A few years ago, I’d never heard the term “scrupulousness.” My mother introduced me to it when I wrote a series on my personal blog about my struggles with anxiety. Now I think of it all the time–though simply recognizing it is a big step toward battling it.
I tend to view it as a sin, although a web search this morning seems to indicate that it’s more a cross to be borne. But I think Catholics in general are particularly susceptible. I would argue that scrupulousness is a big part of “Catholic guilt.”
Once I was sensitized to this tendency in myself, I saw it cropping up all over the place. It may not be a sin, but the inevitable fallout of scrupulousness is a rush to judge anyone who doesn’t share whatever I think is the right way to look at the world, and to place rigid expectations on others that constitute a heavy burden on people prone to scrupulousness–which, as I said, I think is many of us.
I would argue that scrupulousness plays a big part in a lot of the no-compromise fights we have within the Church–the political ones, yes, but also the liturgical ones (and many others). Most recently it’s struck me in the arguments about texts of liturgical songs–an assumption that because I read a particular text fragment in a certain way, a song is inarguably heretical, even though thousands of other people may find great spiritual benefit in it, and great potential for growth in holiness, because they don’t interpret that text fragment the same way I do.
For a long time, because I myself was very conservative and all my scrupulousness was about doing the right things (which were always conservative values), I thought scrupulousness was only a problem conservatives have.
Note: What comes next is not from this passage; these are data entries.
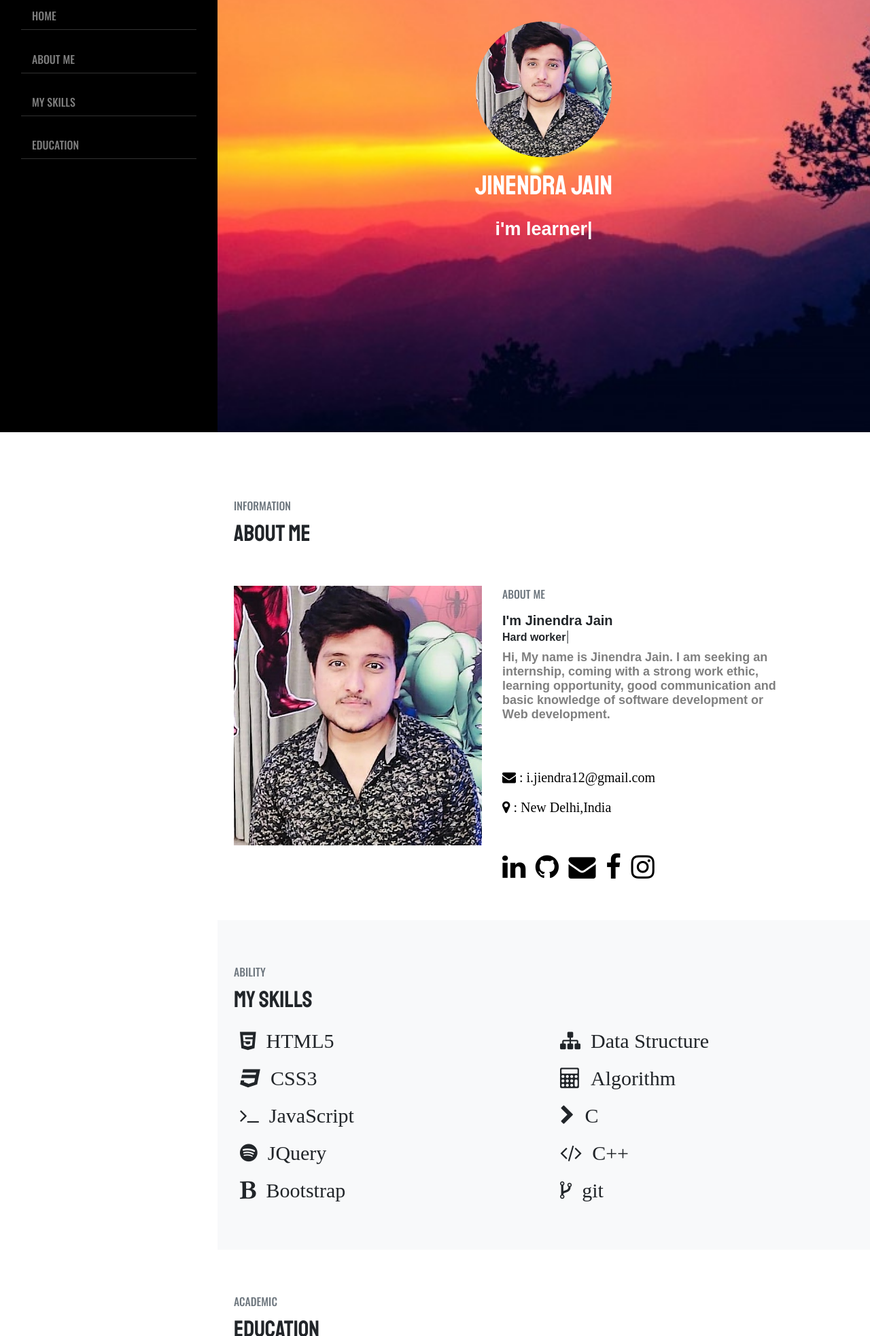
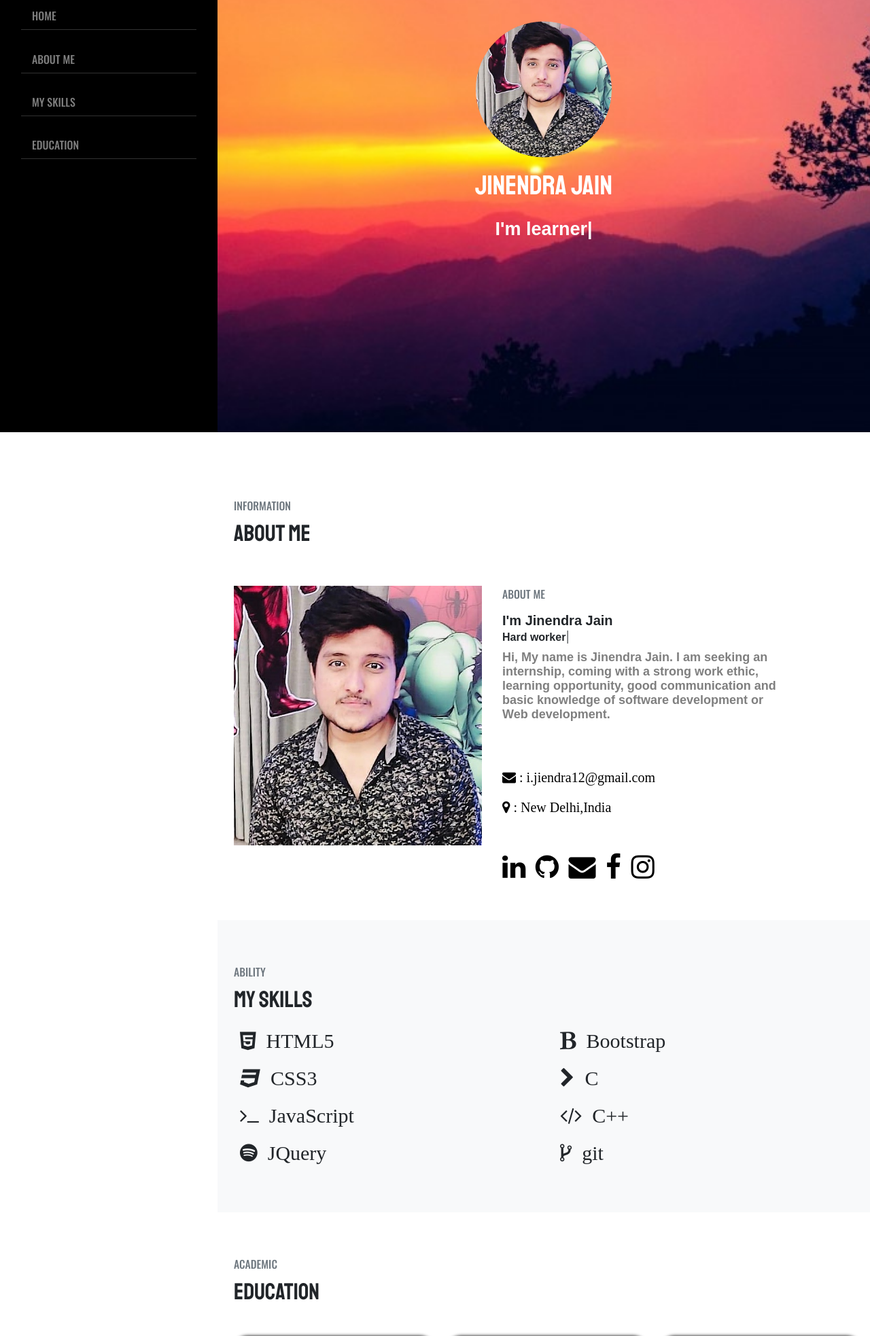
Before and after one commit to jinendra12/portfolio, a plain HTML site: page index.html in a window 1280 px wide. Shown: the part 164-2130 px from the top of the page at 68% size. Drawn offline with nearby package versions, Linux system fonts and the light colour scheme; a web font is replaced by a local one.

Commit message:
final draft 4

```diff
--- a/index.html
+++ b/index.html
@@ -48,7 +48,7 @@
 						<div class="author text-center">
 							<div class="author-img"></div>
 							<h1 class="text-white font-staat font-size-40 text-uppercase py-3">jinendra jain</h1>
-							<h5 class="text-white font-ram font-size-27" >i'm <span id="typed"></span></h5>
+							<h5 class="text-white font-ram font-size-27" >I'm <span id="typed"></span></h5>
 						</div>
 					</div>
 				</section>
@@ -103,13 +103,12 @@
 							<i class="fa fa-css3" aria-hidden="true" style="font-size: 30px; margin-bottom: 25px;"> &nbsp;CSS3</i><br>
 							<i class="fa fa-terminal" aria-hidden="true" style="font-size: 30px; margin-bottom: 25px;"> &nbsp;JavaScript</i><br>
 							<i class="fa fa-spotify" aria-hidden="true" style="font-size: 30px; margin-bottom: 25px;"> &nbsp;JQuery</i><br>
-							<i class="fa fa-bold" aria-hidden="true" style="font-size: 30px; margin-bottom: 25px;"> &nbsp;Bootstrap</i><br>
+
 						</div>
 
 						<div class="col-sm-6 pl-4">
 
-							<i class="fa fa-sitemap" aria-hidden="true" style="font-size: 30px; margin-bottom: 25px;"> &nbsp;Data Structure</i><br>
-							<i class="fa fa-calculator" aria-hidden="true" style="font-size: 30px; margin-bottom: 25px;"> &nbsp;Algorithm</i><br>
+							<i class="fa fa-bold" aria-hidden="true" style="font-size: 30px; margin-bottom: 25px;"> &nbsp;Bootstrap</i><br>
 							<i class="fa fa-chevron-right" aria-hidden="true" style="font-size: 30px; margin-bottom: 25px;"> &nbsp;C</i><br>
 							<i class="fa fa-code" aria-hidden="true" style="font-size: 30px; margin-bottom: 25px;"> &nbsp;C++</i><br>
 							<i class="fa fa-code-fork" aria-hidden="true" style="font-size: 30px; margin-bottom: 25px;"> &nbsp;git</i><br>
```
As I got better at combating my own scrupulousness, I began to move to the center, and that seemed to confirm my assumption.
But I was wrong. These days I am more likely to suffer from scrupulousness about environmental issues. It’s never enough. And I am VERY judgy about other people’s lack of environmental stewardship.
But the example that sparked this post was this: In the midst of my great world view shift, a quote kept cropping up over the course of months–I can’t find it anymore, but it was something like, “Your money doesn’t belong to you, it belongs to the poor.” It was attributed to a pope. No arguing with that!
The obvious conclusion to draw from this quote is: anything I do to save money is a sin. I have no right to enjoy the things of the world as long as poverty exists. I should never go out to a nice dinner, I should never take a trip to see the wonder of the world, I should never own jewelry–because as long as people are suffering, “my” money doesn’t belong to me. Also, I pointed it at conservatives who don’t like taxes.
It was a big struggle. I told myself that religious figures exaggerate to shock their listeners into doing something for the poor. But that didn’t help, because of who we hold up as the ideal of Christianity: Francis of Assisi and Katherine Drexel, rich people who did give away everything they had; Mother Teresa, who lived in abject poverty for decades; the fact that to this day, a lot of religious orders take a vow of poverty. A papal quote + the body of evidence of what the Church holds up for honor made it hard to draw any other conclusion than the Church intends us to be poor rather than rich.
Even Robert Barron used that quote once.
I tried for a long time to find the exact verbiage, but couldn’t find it anywhere. Then one day, someone attributed it to Rerum Novarum #22. Finally! I went to look it up.
Guess what? Rerum Novarum 22 does NOT say I am obligated to give every single penny I don’t absolutely need for my bare survival to the poor. Here’s what it actually says:
True, no one is commanded to distribute to others that which is required for his own needs and those of his household; nor even to give away what is reasonably required to keep up becomingly his condition in life, “for no one ought to live other than becomingly.”(13) But, when what necessity demands has been supplied, and one’s standing fairly taken thought for, it becomes a duty to give to the indigent out of what remains over. “Of that which remaineth, give alms.” (14)Leo XIII, Rerum Novarum, 1891
(Note the date: eighteen ninety-one. This is not some uber-modern corruption of the Gospel. Note 2: the footnotes refer to the Summa theologiae and to Luke 11:14.)
Now, it’s important to recognize that this quote doesn’t give us a free pass to hoard money or to try to avoid paying taxes; it does NOT give us a free pass to store up wealth for our own pleasure, or for passing it on to kids, or whatever. The actual quote–like virtually everything the Church puts in writing–is nuanced to recognize the complexity of competing needs and factors. What this quote requires of us is that we discern honestly, prayerfully, what it means for us to “keep up becomingly” our condition in life.
It’s also worth noting that St. Basil the Great is a little more blunt on the topic of our responsibility to the poor:
(Note: I have not checked that quote, for what it’s worth.)
In the end, we all have to wrestle, to try to find a balance between enjoying with gratitude the good things of the earth (which are, after all, made by God), and hoarding the wealth that allows us to do so, thereby sinning by not helping those who suffer.